Infrastructure programmability is a big deal because it drives automation, which drives speed, which is an obvious prerequisite for the success of just about any business dealing with digital disruption. As programmability evolves, Cisco continues to roll out more and more capabilities across the Nexus portfolio. We have a broad range of features in this space including things such as Programmable Open APIs, integration with 3rd party DevOps and Automation tools, Custom App Development, and Bash shell commands. This set of capabilities within NX-OS facilitates the concept of the Programmable Network pillar. Let’s consider how this may be useful for you.
A while ago, a small number of customers with very large networks started shifting the way they operated. Their networks were growing very large because (not too surprisingly) the number of users, thus servers, was growing very large. As the number of servers grew larger and faster, they realized they had a choice:
Hire a zillion new sys admins, or
Brutally overwork their existing sys admins, or
Deploy and manage servers in new and different ways.

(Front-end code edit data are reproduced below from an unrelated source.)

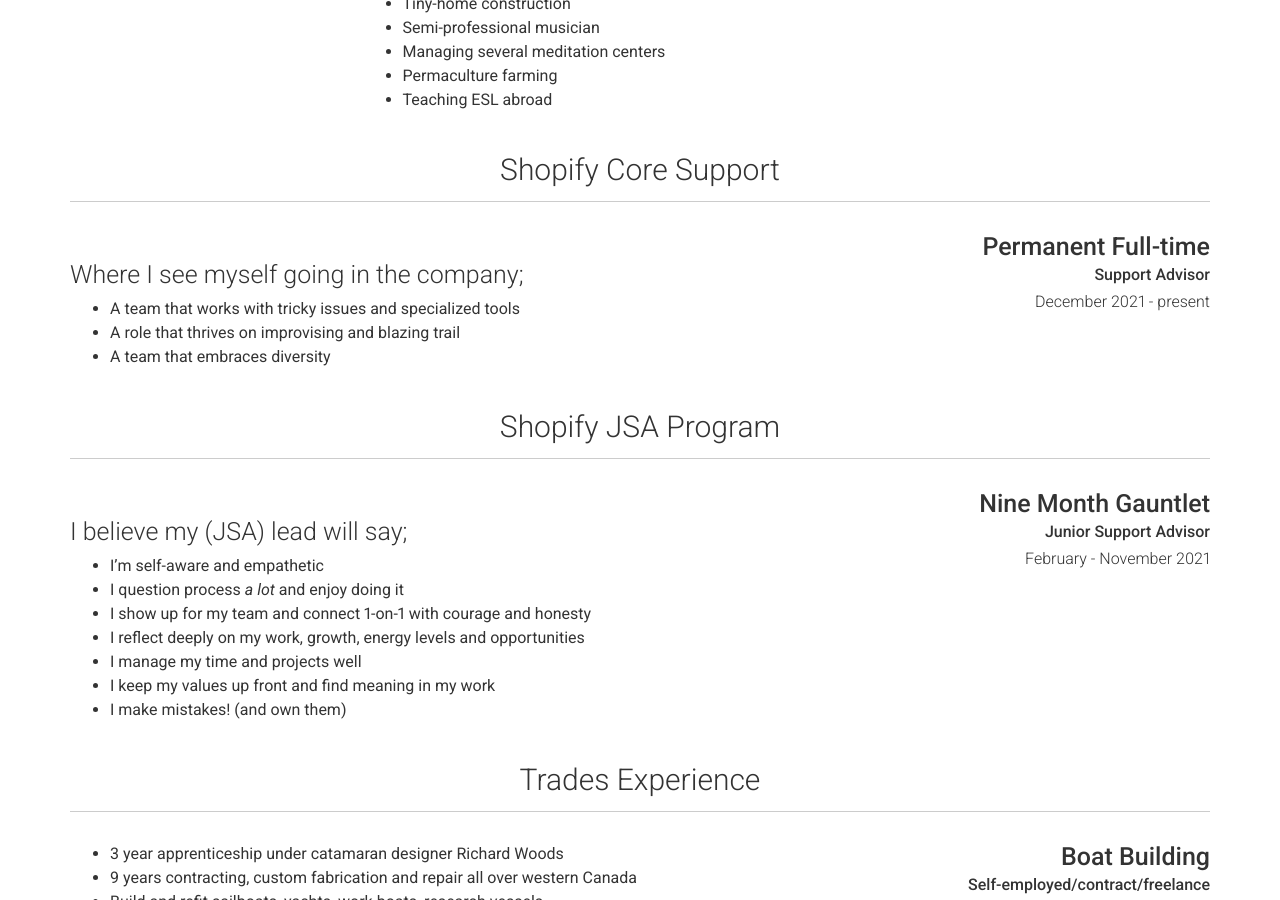
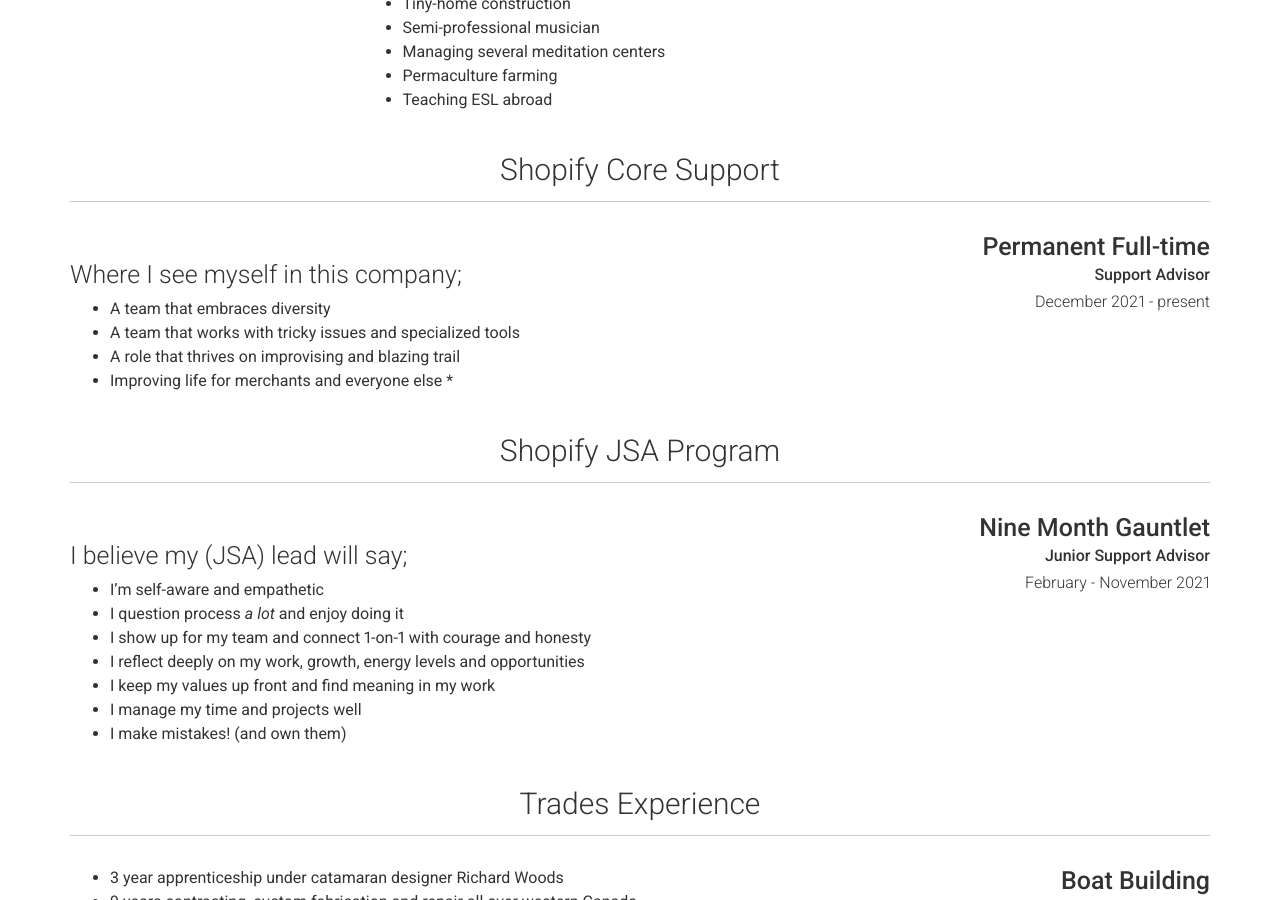
Before and after one commit to gammacray/resume, a Jekyll site: the page built from index.md, in a window 1280 px wide and 900 px high, scrolled down 543 px. Built offline with Jekyll 4.4.1, drawn with Linux system fonts in a browser that asks for light colours; nearby versions of some CDN libraries.

Commit message:
Updated _config.yml.

```diff
--- a/_config.yml
+++ b/_config.yml
@@ -92,11 +92,13 @@ content:
         sub_title: Support Advisor
         caption: December 2021 - present
         link:
-        quote: <h4>Where I see myself going in the company;</h4>
+        quote: <h4>Where I see myself in this company;</h4>
         description: | # this will include new lines to allow paragraphs
+          * A team that embraces diversity
           * A team that works with tricky issues and specialized tools
           * A role that thrives on improvising and blazing trail
-          * A team that embraces diversity
+          * Improving life for merchants and everyone else
+          *
   - title: Shopify JSA Program
     layout: list
     content:
@@ -111,8 +113,8 @@ content:
           * I question process *a lot* and enjoy doing it
           * I show up for my team and connect 1-on-1 with courage and honesty
           * I reflect deeply on my work, growth, energy levels and opportunities
+          * I keep my values up front and find meaning in my work
           * I manage my time and projects well
-          * I keep my values up front and find meaning in my work
           * I make mistakes! (and own them)
   - title: Trades Experience
     layout: list
```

The last option won out (in many cases, anyhow), and the revelation was automation. That is, tools that automated server deployment and management helped these sys admins and their employer’s scale the business. In the process, they paid close attention to metrics like the number of servers a given admin was managing. These “device to admin” ratios went up a lot…like in some cases orders of magnitude. With automation tools and other changes (to culture, process, etc.), some companies saw admins managing not 10’s or 100’s of servers, but 1000’s of servers. They also started experimenting with and employing DevOps – a term that at this point has a multitude of meanings, but is defined here in simple English.
As these elements have converged, people across different silos have started to collaborate a bit more, and as a result, tips, tricks and tools have started to spill across the silos. So, for example, as sys admins saw efficiency gains from using tools like Puppet and Chef to automate tasks on their servers, there was a desire to use the same tools on networks. In other cases, someone who was comfortable with Linux and wanted to work from a Bash shell wanted to use those commands for configuration and troubleshooting on the network as well as servers. Others wanted APIs that would allow extraction of all sorts of arcane box info to be massaged and acted upon by scripts and other tools.
Essentially, there was a need for more elements of the box to be more accessible and programmable in a wide variety of ways. It’s worth noting that although these trends started with a small subset of customers, many of the elements are working their way out to a much broader, more diverse cross section of customers. As this evolution has occurred, Cisco has been adding more programmability to the Nexus switches. This paper provides a more detailed view of various use cases and the functionality Nexus provides.
In summary, these 3 pillars of ACI, Programmable Fabric and Programmable Network provide a wide range of capabilities to help our customers across the broad spectrum of challenges they have. In the coming weeks and months, we’ll provide more information – here, as well as other venues – to help you better understand the strategy and its components. If this blog was too geeky and you’re looking for upleveled info, we’ll have that. If this was too fluffy, and you want more technical depth, we’ll have that as well. To punctuate this point, I’ll be hosting a webinar on September 15 that will cover the above in more detail. You can register here.